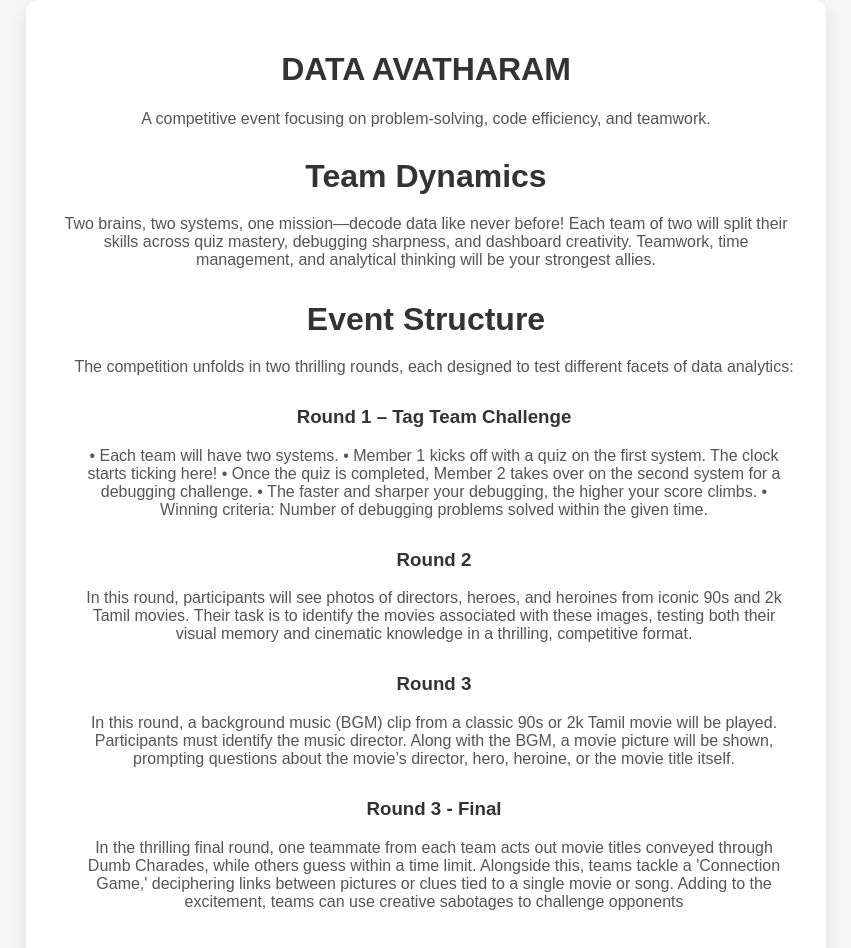
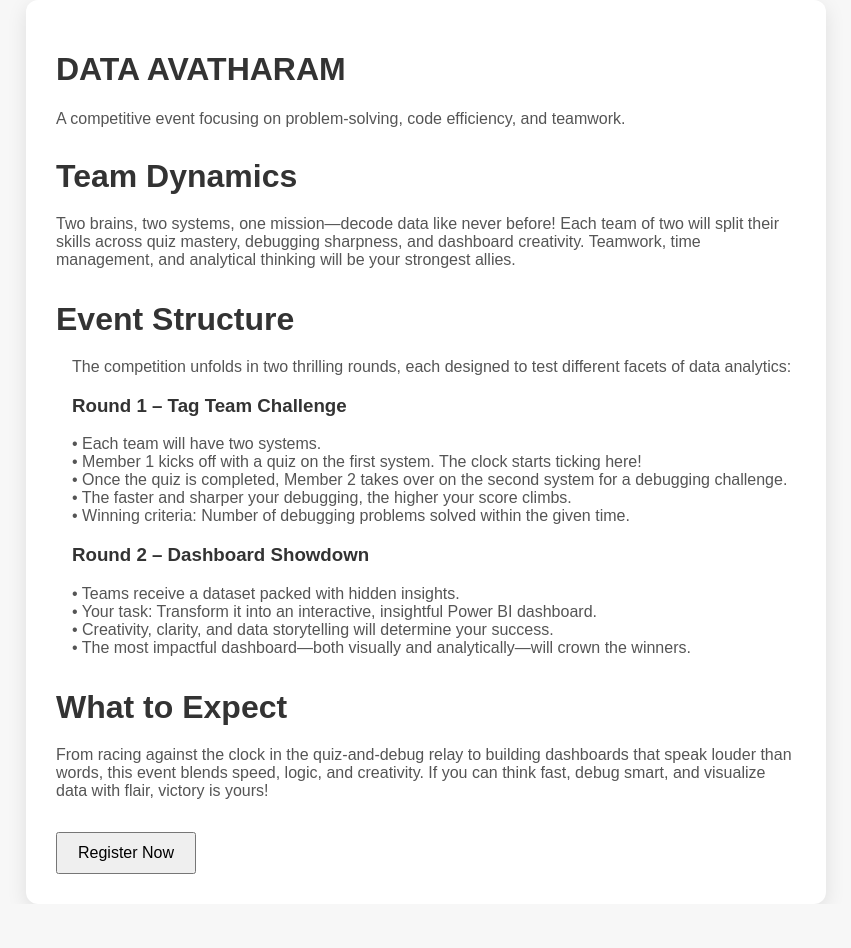
Before and after one commit to Sforsuraj/futura25, a React (Vite) app: page /event/1 in a window 1280 px wide. Shown: the top 948 px of the page, without its empty margins (214-1065 px from the left). After the commit the page ends 904 px from the top, so only its background shows below. Built offline with nearby package versions, Linux system fonts and the light colour scheme.

Commit message:
update event

```diff
--- a/src/App.css
+++ b/src/App.css
@@ -345,7 +345,6 @@ body {
   padding: 30px;
   border-radius: 12px;
   box-shadow: 0 6px 20px rgba(0,0,0,0.1);
-  text-align: center;
 }
 
 .event-detail h2 {
--- a/src/data/events.ts
+++ b/src/data/events.ts
@@ -5,9 +5,9 @@ export interface Event {
 }
 
 export const technicalEvents: Event[] = [
-  { id: "1", title: "Cinelytics", desc: "Data analytics" },
+  { id: "1", title: "DATA AVATHARAM", desc: "Data Analytics" },
   { id: "2", title: "power point padam", desc: "Ppt" },
-  { id: "3", title: "coder dhinam", desc: "Coding" },
+  { id: "3", title: "Coder Dhinam", desc: "Coding" },
   { id: "4", title: "Jolly oh Gymkhana", desc: "Game" },
 ];
 
--- a/src/data/eventsdescription.ts
+++ b/src/data/eventsdescription.ts
@@ -2,35 +2,39 @@ export const allEvents = [
   {
     id: "3",
     title: "CODER DHINAM: A Day of Logic, Teamwork, and Clean Code",
-    desc: "A competitive event focusing on problem-solving, code efficiency, and teamwork.",
+    desc: "",
     sections: [
       {
         heading: "Team Dynamics",
-        content: "Work in pairs and bring your combined skills...",
+        content: "Work in pairs and bring your combined skills to the table. Coder Dhinam is designed to test how well you think, code, and collaborate. It’s not just about writing programs—it’s about solving problems thoughtfully and efficiently as a team.",
       },
       {
         heading: "Event Structure",
         subsections: [
           {
+            subheading: "",
+            content: "The competition is divided into two rounds, each focusing on different aspects of coding:",
+          },
+          {
             subheading: "Round 1 – Online Quiz",
-            content: "This round will be held on platforms like HackerRank...",
+            content: "TThis round will be held on platforms like HackerRank. Participants will answer multiple-choice questions, including predicting outputs for given programs and tackling conceptual challenges. Accuracy and quick thinking are key to moving forward.",
           },
           {
             subheading: "Round 2 – Problem-Solving Challenge",
-            content: "Each team will choose one of three sets of problems...",
+            content: "In the final round, each team will choose one of three sets of problems, varying in difficulty from easy to hard. Solutions will be reviewed not only for correctness but also for efficiency. The team with the most effective and optimized code will emerge as the winner.",
           },
         ],
       },
       {
         heading: "What to Expect",
-        content: "Coder Dhinam combines the excitement of a challenge...",
+        content: "Coder Dhinam combines the excitement of a challenge with the clarity of a well-structured test. It’s an opportunity to showcase technical skills, logical thinking, and teamwork—all in one event.",
       },
     ],
   },
   // Add more events similarly...
   {
-  id: "2",
-    title: "CODER DHINAM: A Day of Logic, Teamwork, and Clean Code",
+  id: "5",
+    title: "Mystic Reels and Logic Wheels – Event Workflow",
     desc: "A competitive event focusing on problem-solving, code efficiency, and teamwork.",
     sections: [
       {
@@ -89,7 +93,7 @@ export const allEvents = [
             content: "In this round, a background music (BGM) clip from a classic 90s or 2k Tamil movie will be played. Participants must identify the music director. Along with the BGM, a movie picture will be shown, prompting questions about the movie’s director, hero, heroine, or the movie title itself.",
           },
           {
-            subheading: "Round 3 - Final",
+            subheading: "Round 4 - Final",
             content: "In the thrilling final round, one teammate from each team acts out movie titles conveyed through Dumb Charades, while others guess within a time limit. Alongside this, teams tackle a 'Connection Game,' deciphering links between pictures or clues tied to a single movie or song. Adding to the excitement, teams can use creative sabotages to challenge opponents",
           },
         ],
@@ -121,22 +125,14 @@ export const allEvents = [
             content: "•	Each team will have two systems.\n• Member 1 kicks off with a quiz on the first system. The clock starts ticking here!\n•	Once the quiz is completed, Member 2 takes over on the second system for a debugging challenge.\n•	The faster and sharper your debugging, the higher your score climbs.\n•	Winning criteria: Number of debugging problems solved within the given time.",
           },
           {
-            subheading: "Round 2",
-            content: "In this round, participants will see photos of directors, heroes, and heroines from iconic 90s and 2k Tamil movies. Their task is to identify the movies associated with these images, testing both their visual memory and cinematic knowledge in a thrilling, competitive format.",
-          },
-          {
-            subheading: "Round 3",
-            content: "In this round, a background music (BGM) clip from a classic 90s or 2k Tamil movie will be played. Participants must identify the music director. Along with the BGM, a movie picture will be shown, prompting questions about the movie’s director, hero, heroine, or the movie title itself.",
-          },
-          {
-            subheading: "Round 3 - Final",
-            content: "In the thrilling final round, one teammate from each team acts out movie titles conveyed through Dumb Charades, while others guess within a time limit. Alongside this, teams tackle a 'Connection Game,' deciphering links between pictures or clues tied to a single movie or song. Adding to the excitement, teams can use creative sabotages to challenge opponents",
+            subheading: "Round 2 – Dashboard Showdown",
+            content: "•	Teams receive a dataset packed with hidden insights.\n•	Your task: Transform it into an interactive, insightful Power BI dashboard.\n•	Creativity, clarity, and data storytelling will determine your success.\n•	The most impactful dashboard—both visually and analytically—will crown the winners.",
           },
         ],
       },
       {
-        heading: "Bonus Fun",
-        content: "Expect surprising musical cues, cinematic twists, and a joyous celebration of 90s–2k movies and melodies throughout the event.",
+        heading: "What to Expect",
+        content: "From racing against the clock in the quiz-and-debug relay to building dashboards that speak louder than words, this event blends speed, logic, and creativity. If you can think fast, debug smart, and visualize data with flair, victory is yours!",
       },
     ],
   },
--- a/src/pages/EventDetail.tsx
+++ b/src/pages/EventDetail.tsx
@@ -21,7 +21,9 @@ const EventDetail: React.FC = () => {
           {section.subsections && section.subsections.map((sub, subIdx) => (
             <div key={subIdx} style={{ marginTop: "1rem", paddingLeft: "1rem" }}>
               <h3>{sub.subheading}</h3>
-              <p>{sub.content}</p>
+              {sub.content && sub.content.split('\n').map((line, i) => (
+                <p key={i} style={{ margin: 0 }}>{line}</p>
+              ))}
             </div>
           ))}
         </div>
```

**ACTION ITEM:**
With the images excluded, output every record verbatim.

**EXPECTED OUTPUT:**
Before and after one commit to Sforsuraj/futura25, a React (Vite) app: page /event/1 in a window 1280 px wide. Shown: the top 948 px of the page, without its empty margins (214-1065 px from the left). After the commit the page ends 904 px from the top, so only its background shows below. Built offline with nearby package versions, Linux system fonts and the light colour scheme.

Commit message:
update event

```diff
--- a/src/App.css
+++ b/src/App.css
@@ -345,7 +345,6 @@ body {
   padding: 30px;
   border-radius: 12px;
   box-shadow: 0 6px 20px rgba(0,0,0,0.1);
-  text-align: center;
 }
 
 .event-detail h2 {
--- a/src/data/events.ts
+++ b/src/data/events.ts
@@ -5,9 +5,9 @@ export interface Event {
 }
 
 export const technicalEvents: Event[] = [
-  { id: "1", title: "Cinelytics", desc: "Data analytics" },
+  { id: "1", title: "DATA AVATHARAM", desc: "Data Analytics" },
   { id: "2", title: "power point padam", desc: "Ppt" },
-  { id: "3", title: "coder dhinam", desc: "Coding" },
+  { id: "3", title: "Coder Dhinam", desc: "Coding" },
   { id: "4", title: "Jolly oh Gymkhana", desc: "Game" },
 ];
 
--- a/src/data/eventsdescription.ts
+++ b/src/data/eventsdescription.ts
@@ -2,35 +2,39 @@ export const allEvents = [
   {
     id: "3",
     title: "CODER DHINAM: A Day of Logic, Teamwork, and Clean Code",
-    desc: "A competitive event focusing on problem-solving, code efficiency, and teamwork.",
+    desc: "",
     sections: [
       {
         heading: "Team Dynamics",
-        content: "Work in pairs and bring your combined skills...",
+        content: "Work in pairs and bring your combined skills to the table. Coder Dhinam is designed to test how well you think, code, and collaborate. It’s not just about writing programs—it’s about solving problems thoughtfully and efficiently as a team.",
       },
       {
         heading: "Event Structure",
         subsections: [
           {
+            subheading: "",
+            content: "The competition is divided into two rounds, each focusing on different aspects of coding:",
+          },
+          {
             subheading: "Round 1 – Online Quiz",
-            content: "This round will be held on platforms like HackerRank...",
+            content: "TThis round will be held on platforms like HackerRank. Participants will answer multiple-choice questions, including predicting outputs for given programs and tackling conceptual challenges. Accuracy and quick thinking are key to moving forward.",
           },
           {
             subheading: "Round 2 – Problem-Solving Challenge",
-            content: "Each team will choose one of three sets of problems...",
+            content: "In the final round, each team will choose one of three sets of problems, varying in difficulty from easy to hard. Solutions will be reviewed not only for correctness but also for efficiency. The team with the most effective and optimized code will emerge as the winner.",
           },
         ],
       },
       {
         heading: "What to Expect",
-        content: "Coder Dhinam combines the excitement of a challenge...",
+        content: "Coder Dhinam combines the excitement of a challenge with the clarity of a well-structured test. It’s an opportunity to showcase technical skills, logical thinking, and teamwork—all in one event.",
       },
     ],
   },
   // Add more events similarly...
   {
-  id: "2",
-    title: "CODER DHINAM: A Day of Logic, Teamwork, and Clean Code",
+  id: "5",
+    title: "Mystic Reels and Logic Wheels – Event Workflow",
     desc: "A competitive event focusing on problem-solving, code efficiency, and teamwork.",
     sections: [
       {
@@ -89,7 +93,7 @@ export const allEvents = [
             content: "In this round, a background music (BGM) clip from a classic 90s or 2k Tamil movie will be played. Participants must identify the music director. Along with the BGM, a movie picture will be shown, prompting questions about the movie’s director, hero, heroine, or the movie title itself.",
           },
           {
-            subheading: "Round 3 - Final",
+            subheading: "Round 4 - Final",
             content: "In the thrilling final round, one teammate from each team acts out movie titles conveyed through Dumb Charades, while others guess within a time limit. Alongside this, teams tackle a 'Connection Game,' deciphering links between pictures or clues tied to a single movie or song. Adding to the excitement, teams can use creative sabotages to challenge opponents",
           },
         ],
@@ -121,22 +125,14 @@ export const allEvents = [
             content: "•	Each team will have two systems.\n• Member 1 kicks off with a quiz on the first system. The clock starts ticking here!\n•	Once the quiz is completed, Member 2 takes over on the second system for a debugging challenge.\n•	The faster and sharper your debugging, the higher your score climbs.\n•	Winning criteria: Number of debugging problems solved within the given time.",
           },
           {
-            subheading: "Round 2",
-            content: "In this round, participants will see photos of directors, heroes, and heroines from iconic 90s and 2k Tamil movies. Their task is to identify the movies associated with these images, testing both their visual memory and cinematic knowledge in a thrilling, competitive format.",
-          },
-          {
-            subheading: "Round 3",
-            content: "In this round, a background music (BGM) clip from a classic 90s or 2k Tamil movie will be played. Participants must identify the music director. Along with the BGM, a movie picture will be shown, prompting questions about the movie’s director, hero, heroine, or the movie title itself.",
-          },
-          {
-            subheading: "Round 3 - Final",
-            content: "In the thrilling final round, one teammate from each team acts out movie titles conveyed through Dumb Charades, while others guess within a time limit. Alongside this, teams tackle a 'Connection Game,' deciphering links between pictures or clues tied to a single movie or song. Adding to the excitement, teams can use creative sabotages to challenge opponents",
+            subheading: "Round 2 – Dashboard Showdown",
+            content: "•	Teams receive a dataset packed with hidden insights.\n•	Your task: Transform it into an interactive, insightful Power BI dashboard.\n•	Creativity, clarity, and data storytelling will determine your success.\n•	The most impactful dashboard—both visually and analytically—will crown the winners.",
           },
         ],
       },
       {
-        heading: "Bonus Fun",
-        content: "Expect surprising musical cues, cinematic twists, and a joyous celebration of 90s–2k movies and melodies throughout the event.",
+        heading: "What to Expect",
+        content: "From racing against the clock in the quiz-and-debug relay to building dashboards that speak louder than words, this event blends speed, logic, and creativity. If you can think fast, debug smart, and visualize data with flair, victory is yours!",
       },
     ],
   },
--- a/src/pages/EventDetail.tsx
+++ b/src/pages/EventDetail.tsx
@@ -21,7 +21,9 @@ const EventDetail: React.FC = () => {
           {section.subsections && section.subsections.map((sub, subIdx) => (
             <div key={subIdx} style={{ marginTop: "1rem", paddingLeft: "1rem" }}>
               <h3>{sub.subheading}</h3>
-              <p>{sub.content}</p>
+              {sub.content && sub.content.split('\n').map((line, i) => (
+                <p key={i} style={{ margin: 0 }}>{line}</p>
+              ))}
             </div>
           ))}
         </div>
```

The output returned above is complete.